- Remember the UNIX/Linux command line is case sensitive!
- The hash (pound) sign
#indicates end of a command and the start of a comment.
- The notation
<...>refers to variables and file names that need to be specified by the user. The symbols
>need to be excluded.
No need to memorize all of these commands, by using these commands you will naturally memorize the most frequently used.
- When specifying file names:
.(dot) refers to the present working directory
~(tilde) refers to user’s home directory
Navigation and Exploration
pwd # "Print working directory"; show your current path ls # "List" contents of current directory ls -l # Similar to ls, but provides additional info on files and directories ls -a # List all files, including hidden files (.name) as well ls -R # Lists subdirectories recursively ls -t # Lists files in chronological order cd <dir_name> # "Change directory" to specified path cd # Brings you to your home directory cd ~ # Also bring you to your home directory cd .. # Moves one directory up cd ../../ # Moves two directories up (and so on) cd - # Go back to you were previously (before the last directory change)
file <file-name> # Show type of file (text, binary, compressed, etc...) id # Shows your user name and associated groups hostname # Shows the name of the machine your shell is currently on
Files and Directories
mkdir <dir_name> # Creates specified directory rmdir <dir_name> # Removes empty directory rm <file_name> # Removes file_name rm -r <dir_name> # Removes directory including its contents, but asks for confirmation rm -rf <dir_name> # Same as above, but turns confirmation off. Use with caution cp <name> <path> # Copy file/directory as specified in path (-r to include content in directories) mv <name1> <name2> # Renames directories or files mv <name> <path> # Moves file/directory as specified in path
Copy and paste
The methods to copy and paste on the command line differ depending on your operating systems (ie. Mac OSX, MS Windows, Linux) and your SSH application (ie. Terminal, MobaXTerm).
- Linux (xterm)
# Copy CTRL+SHIFT+C # Paste CTRL+SHIFT+V

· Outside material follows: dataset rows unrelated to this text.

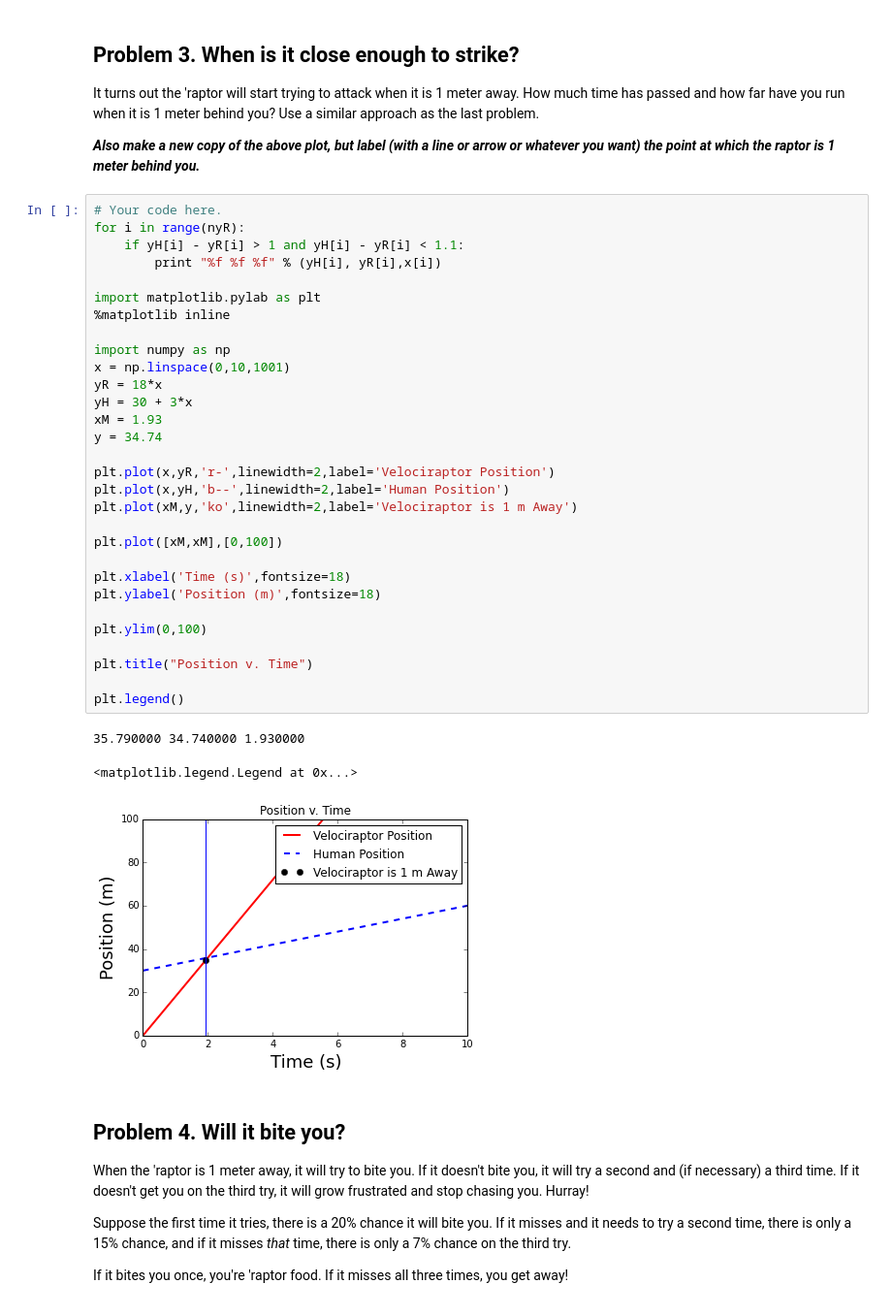
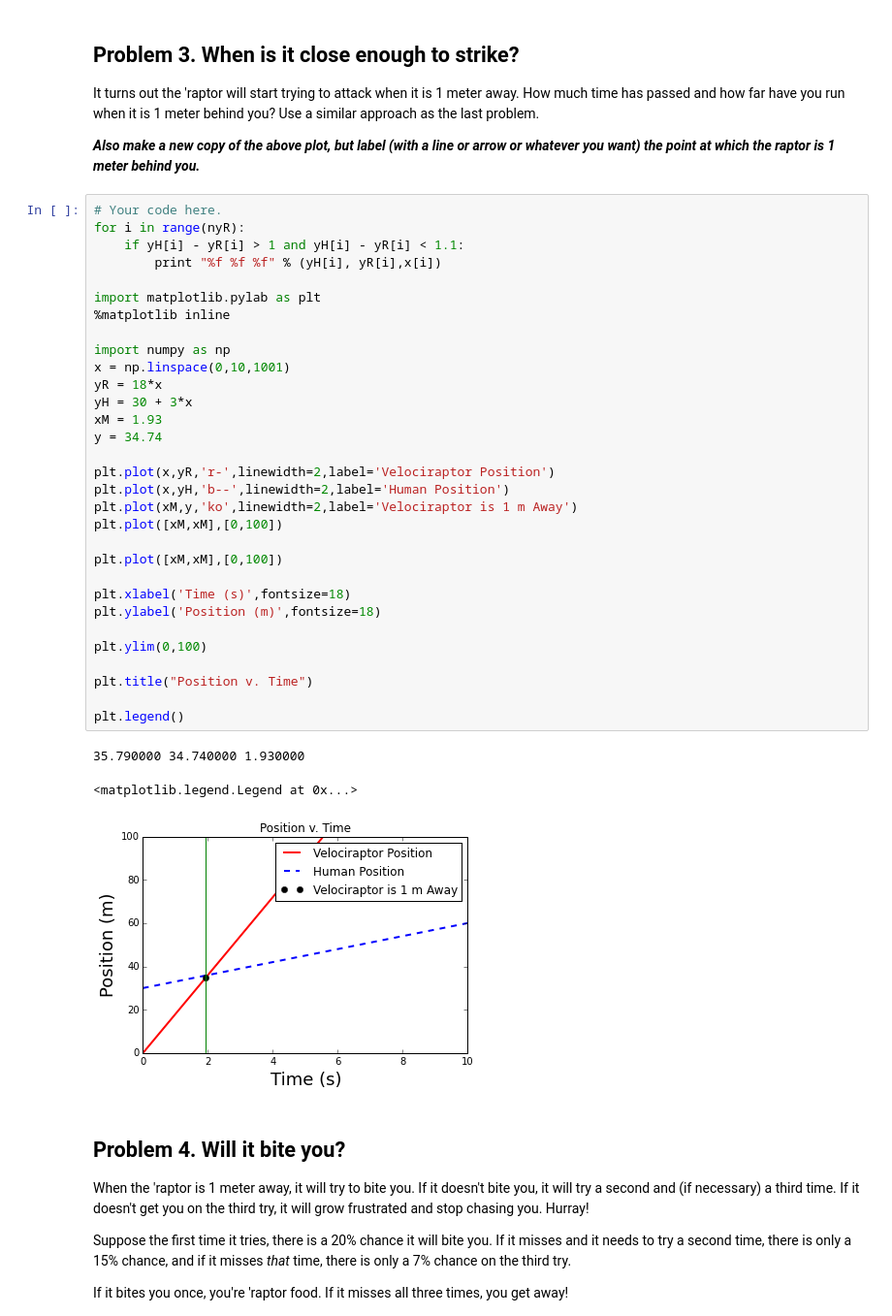
Before and after one commit to nl23mcad/CSIS_200_Final_Project, a Jupyter notebook: FINAL_projectgood.ipynb, the cells around one changed output. Shown at 97% size. Drawn from its saved outputs; the diff is of its cells as text.

Commit message:
changed the graph and python code

```diff
--- a/FINAL_projectgood.ipynb
+++ b/FINAL_projectgood.ipynb
@@ -82,34 +82,35 @@ for i in range(nyR):
     if yH[i] - yR[i] > 1 and yH[i] - yR[i] < 1.1:
         print "%f %f %f" % (yH[i], yR[i],x[i])
 
 import matplotlib.pylab as plt
 %matplotlib inline
 
 import numpy as np
 x = np.linspace(0,10,1001)
 yR = 18*x
 yH = 30 + 3*x
 xM = 1.93
 y = 34.74
 
 plt.plot(x,yR,'r-',linewidth=2,label='Velociraptor Position')
 plt.plot(x,yH,'b--',linewidth=2,label='Human Position')
 plt.plot(xM,y,'ko',linewidth=2,label='Velociraptor is 1 m Away')
+plt.plot([xM,xM],[0,100])
 
 plt.plot([xM,xM],[0,100])
 
 plt.xlabel('Time (s)',fontsize=18)
 plt.ylabel('Position (m)',fontsize=18)
 
 plt.ylim(0,100)
 
 plt.title("Position v. Time")
 
 plt.legend()
 # %% [output]
 35.790000 34.740000 1.930000
 <matplotlib.legend.Legend at 0x...>
-[figure, old version]
+[figure, new version]
 # %% [markdown]
 ## Problem 4. Will it bite you?
 
```
Also changed, not shown: 7 other files.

- MS Windows (MobaXTerm)
# Copy by highlighting with mouse # Paste SHIFT+INSERT
- Mac OSX (Terminal)
# Copy COMMAND+c # Paste COMMAND+v

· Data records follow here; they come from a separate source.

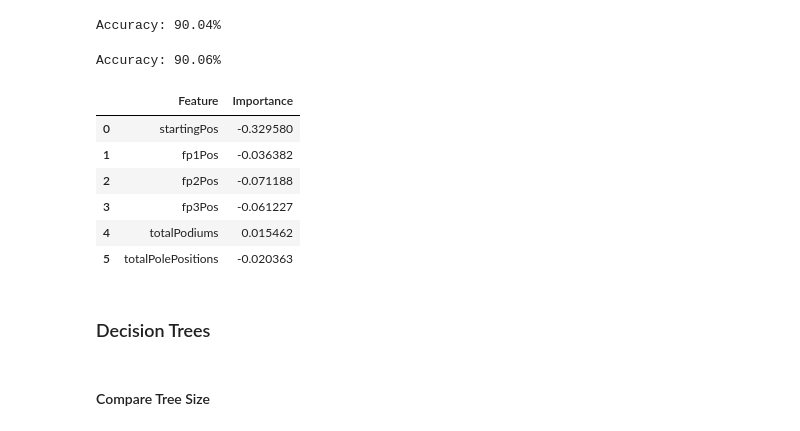
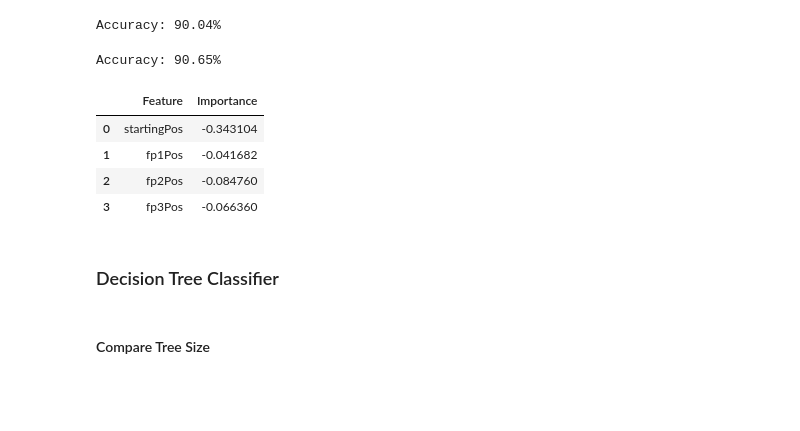
Before and after one commit to BaghettiGH/Predict-F1-Podium, a Jupyter notebook: F1WinnerPrediction.ipynb, the cells around one changed output. Saved outputs shown, nothing was run; the diff lists cells and outputs as text; code cells hidden in the pictures; blank space fills up the shorter version.

```diff
--- a/F1WinnerPrediction.ipynb
+++ b/F1WinnerPrediction.ipynb
@@ -203,7 +205,7 @@ features = ['startingPos','fp1Pos','fp2Pos','fp3Pos']
 XLr = dfLr[features]
 yLr = dfLr['podiumFinish']
 # %%
-X_train, X_test, y_train, y_test = train_test_split(X,y,test_size=0.2,random_state=2)
+X_train, X_test, y_train, y_test = train_test_split(XLr,yLr,test_size=0.2,random_state=2)
 logReg = LogisticRegression()
 logReg.fit(X_train,y_train)
 # %% [output]
@@ -221,24 +223,22 @@ testPredLR = logReg.predict(X_test)
 testAccuracyLR = accuracy_score(testPredLR,y_test)
 print(f"Accuracy: {testAccuracyLR * 100:.2f}%")
 # %% [output]
-Accuracy: 90.06%
+Accuracy: 90.65%
 # %%
 importance = logReg.coef_[0]
 importanceDf = pd.DataFrame({
-    'Feature':X.columns,
+    'Feature':XLr.columns,
     'Importance':importance
 })
 importanceDf
 # %% [output]
 |  | Feature | Importance |
-| 0 | startingPos | -0.329580 |
-| 1 | fp1Pos | -0.036382 |
-| 2 | fp2Pos | -0.071188 |
-| 3 | fp3Pos | -0.061227 |
-| 4 | totalPodiums | 0.015462 |
-| 5 | totalPolePositions | -0.020363 |
+| 0 | startingPos | -0.343104 |
+| 1 | fp1Pos | -0.041682 |
+| 2 | fp2Pos | -0.084760 |
+| 3 | fp3Pos | -0.066360 |
 # %% [markdown]
-### Decision Trees
+### Decision Tree Classifier
 # %%
 dfDt = df
 features = ['startingPos','fp1Pos','fp2Pos','fp3Pos','totalPodiums','totalPolePositions']
```
Also changed, not shown: parts of 10 cells of this notebook.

# Up arrow key scrolls backwards through command history
# Down arrow key scrolls forwards through command history
history # Shows all commands you have used recently
The tab (⇥) key auto completes commands or file names if there is only one option. Hitting the tab (⇥) key twice will list multiple options. Keep in mind that there are no spaces between the tab (⇥) keys and the partial names of commands or files.

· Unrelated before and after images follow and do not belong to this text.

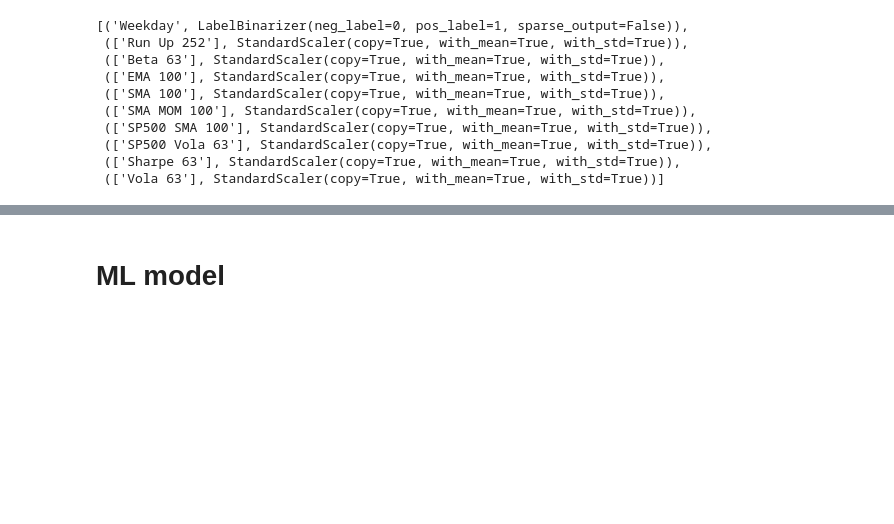
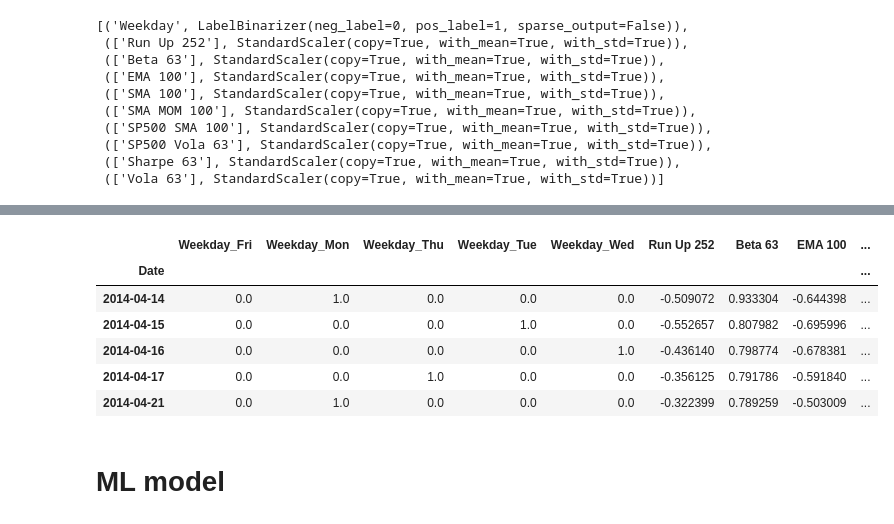
Before and after one commit to minimalgeek/DeepLearning, a Jupyter notebook: Stock/notebooks/Udacity/04_a_aapl_feature_engineering_and_random_forest.ipynb, the cells around one changed output, grey strips where cells are left out. Drawn from its saved outputs; the diff is of its cells as text; code cells hidden in the pictures; blank space fills up the shorter version.

```diff
--- a/Stock/notebooks/Udacity/04_a_aapl_feature_engineering_and_random_forest.ipynb
+++ b/Stock/notebooks/Udacity/04_a_aapl_feature_engineering_and_random_forest.ipynb
@@ -159,3 +159,13 @@ X_train.head()
+# %%
+X_test.head()
+# %% [output]
+|  | Weekday_Fri | Weekday_Mon | Weekday_Thu | Weekday_Tue | Weekday_Wed | Run Up 252 | Beta 63 | EMA 100 | ... |
+| Date |  |  |  |  |  |  |  |  | ... |
+| 2014-04-14 | 0.0 | 1.0 | 0.0 | 0.0 | 0.0 | -0.509072 | 0.933304 | -0.644398 | ... |
+| 2014-04-15 | 0.0 | 0.0 | 0.0 | 1.0 | 0.0 | -0.552657 | 0.807982 | -0.695996 | ... |
+| 2014-04-16 | 0.0 | 0.0 | 0.0 | 0.0 | 1.0 | -0.436140 | 0.798774 | -0.678381 | ... |
+| 2014-04-17 | 0.0 | 0.0 | 1.0 | 0.0 | 0.0 | -0.356125 | 0.791786 | -0.591840 | ... |
+| 2014-04-21 | 0.0 | 1.0 | 0.0 | 0.0 | 0.0 | -0.322399 | 0.789259 | -0.503009 | ... |
 # %% [markdown]
 # ML model
 # %%
```
Also changed, not shown: parts of 7 cells of this notebook, 1 other file.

Show all directories under my home that I can
Show all files that I can
ls with names that start with “myfile”:
Show all commands that I can run with names that start with “sp”:
Ctrl+a # Cursor to beginning of command line Ctrl+e # Cursor to end of command line Ctrl+w # Cut last word Ctrl+k # Cut to the end of the line Ctrl+y # Paste ("yank") content that was cut earlier (by Ctrl-w or Ctrl-k)
Other Useful Unix Commands
df -h /scratch # Show local disk space for /scratch, do not use for /rhome or /bigdata free -h # Show memory of current machine bc # Command-line calculator (to exit type 'quit') wget <URL> # Download a file or directory from the web ln -s <FILENAME1> <FILENAME2> # Creates symbolic link (shortcut, or alias) for file or directory du -sh . # Shows size of current directory du -sh <FILENAME> # Shows size of individual file du -s * | sort -nr # Shows size of each file within current directory, sorted by size
Not all command have help documentation available, however one of these methods will likely work:
help <COMMAND> # Show help for a Bash command man <COMMAND> # Show the manual page for a program (press the 'q' key to exit) <COMMAND> --help # Show help documentation for command <COMMAND> -h # Show help documentation for command
Online help: Google is your friend.
Universally available Linux commands, with detailed examples and explanations: https://www.linuxconfig.org/linux-commands